WHAT YOU ARE ASKED TO DO:
Please state how many lines in the records below contain the word "from", giving only the number.

[Before-and-after change data]
^^^^^^^^^^^^^^^^
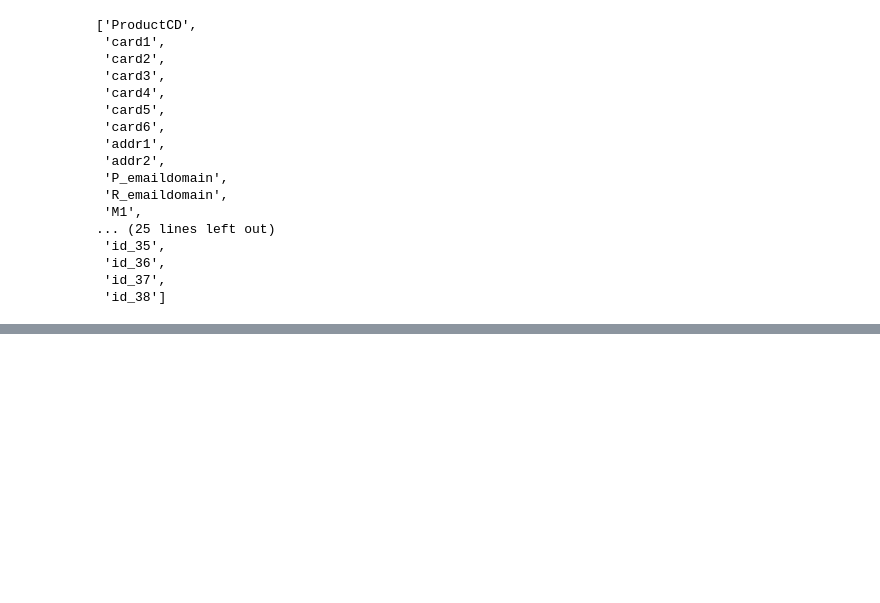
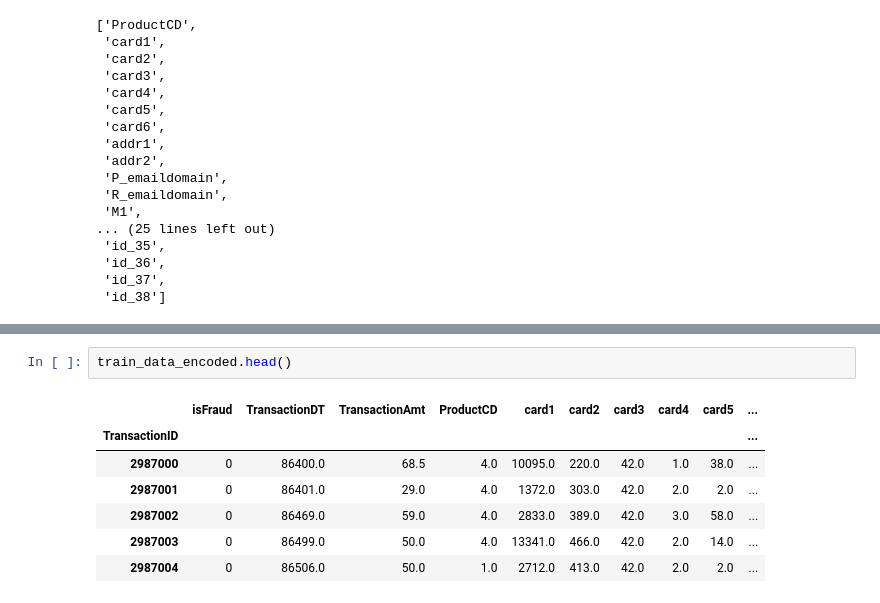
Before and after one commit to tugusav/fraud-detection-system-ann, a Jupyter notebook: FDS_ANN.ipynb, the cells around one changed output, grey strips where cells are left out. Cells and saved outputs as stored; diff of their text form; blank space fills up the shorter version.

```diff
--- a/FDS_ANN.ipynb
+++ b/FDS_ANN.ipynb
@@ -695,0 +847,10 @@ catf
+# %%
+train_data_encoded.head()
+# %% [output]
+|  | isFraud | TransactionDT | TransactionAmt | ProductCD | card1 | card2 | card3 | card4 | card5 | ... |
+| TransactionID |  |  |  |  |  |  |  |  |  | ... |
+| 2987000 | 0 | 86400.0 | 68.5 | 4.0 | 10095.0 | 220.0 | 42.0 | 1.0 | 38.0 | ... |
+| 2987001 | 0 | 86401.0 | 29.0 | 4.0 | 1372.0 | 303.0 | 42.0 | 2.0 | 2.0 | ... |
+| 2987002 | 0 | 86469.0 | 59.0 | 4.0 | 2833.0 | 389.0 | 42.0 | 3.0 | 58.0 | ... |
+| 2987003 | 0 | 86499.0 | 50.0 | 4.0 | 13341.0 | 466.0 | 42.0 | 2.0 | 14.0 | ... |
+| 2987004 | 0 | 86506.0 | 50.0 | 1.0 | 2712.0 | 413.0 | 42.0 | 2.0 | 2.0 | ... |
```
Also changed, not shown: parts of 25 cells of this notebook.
^^^^^^^^^^^^^^^^
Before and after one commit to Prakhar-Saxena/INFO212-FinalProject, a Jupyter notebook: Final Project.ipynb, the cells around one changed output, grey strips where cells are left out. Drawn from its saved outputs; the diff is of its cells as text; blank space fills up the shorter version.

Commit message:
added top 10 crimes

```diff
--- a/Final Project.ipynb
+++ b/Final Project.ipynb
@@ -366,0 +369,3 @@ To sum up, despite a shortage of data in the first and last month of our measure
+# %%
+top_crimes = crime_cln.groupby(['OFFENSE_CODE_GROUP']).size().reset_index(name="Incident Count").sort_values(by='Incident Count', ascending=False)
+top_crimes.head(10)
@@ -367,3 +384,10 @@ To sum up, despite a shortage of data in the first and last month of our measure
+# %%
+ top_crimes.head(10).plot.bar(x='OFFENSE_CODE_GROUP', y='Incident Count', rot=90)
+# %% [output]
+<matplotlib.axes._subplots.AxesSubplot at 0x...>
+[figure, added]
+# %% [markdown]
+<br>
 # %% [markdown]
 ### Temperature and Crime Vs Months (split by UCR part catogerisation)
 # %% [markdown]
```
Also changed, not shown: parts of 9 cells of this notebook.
^^^^^^^^^^^^^^^^
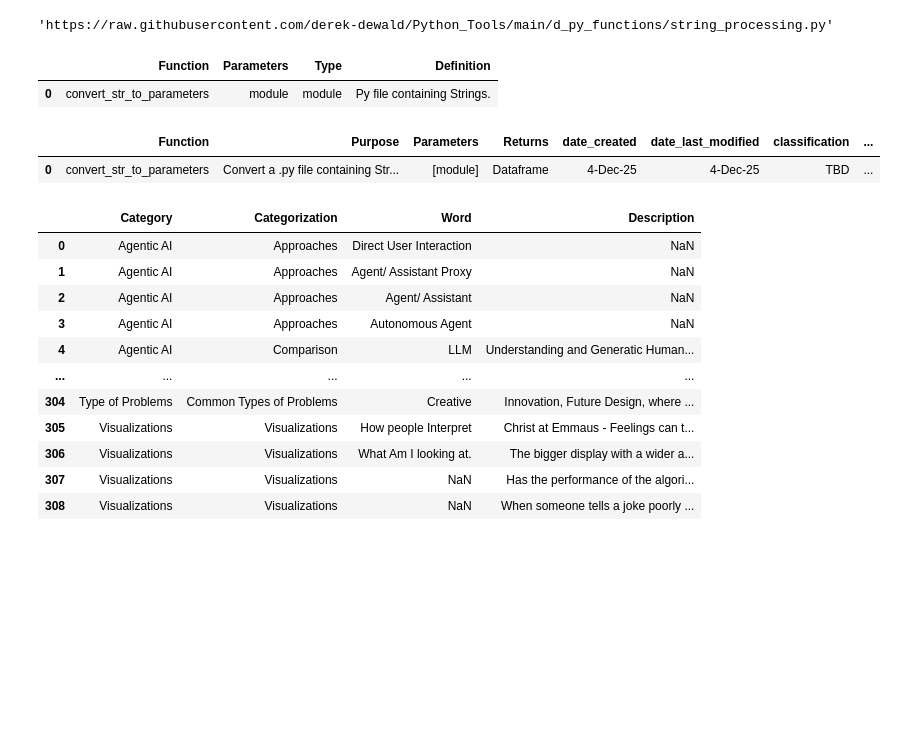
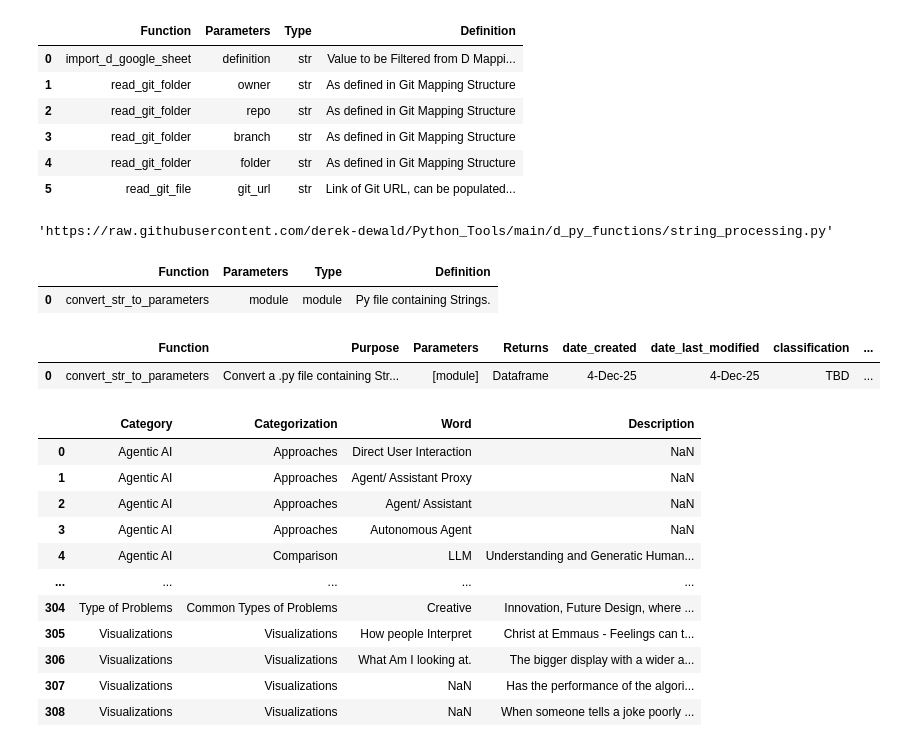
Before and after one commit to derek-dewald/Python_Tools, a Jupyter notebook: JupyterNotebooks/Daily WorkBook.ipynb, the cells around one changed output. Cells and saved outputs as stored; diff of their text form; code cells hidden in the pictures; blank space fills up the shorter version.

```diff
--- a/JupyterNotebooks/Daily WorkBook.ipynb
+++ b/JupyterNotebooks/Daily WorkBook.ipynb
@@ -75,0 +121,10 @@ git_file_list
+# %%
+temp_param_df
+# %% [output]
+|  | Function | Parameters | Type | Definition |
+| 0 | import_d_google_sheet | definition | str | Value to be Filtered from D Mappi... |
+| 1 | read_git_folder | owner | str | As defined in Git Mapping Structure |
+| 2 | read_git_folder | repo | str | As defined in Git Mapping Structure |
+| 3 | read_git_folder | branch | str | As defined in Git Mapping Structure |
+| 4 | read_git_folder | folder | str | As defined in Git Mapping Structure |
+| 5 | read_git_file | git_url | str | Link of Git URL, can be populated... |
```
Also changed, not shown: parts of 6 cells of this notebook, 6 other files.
^^^^^^^^^^^^^^^^
OUTPUT FOR THIS TASK:
2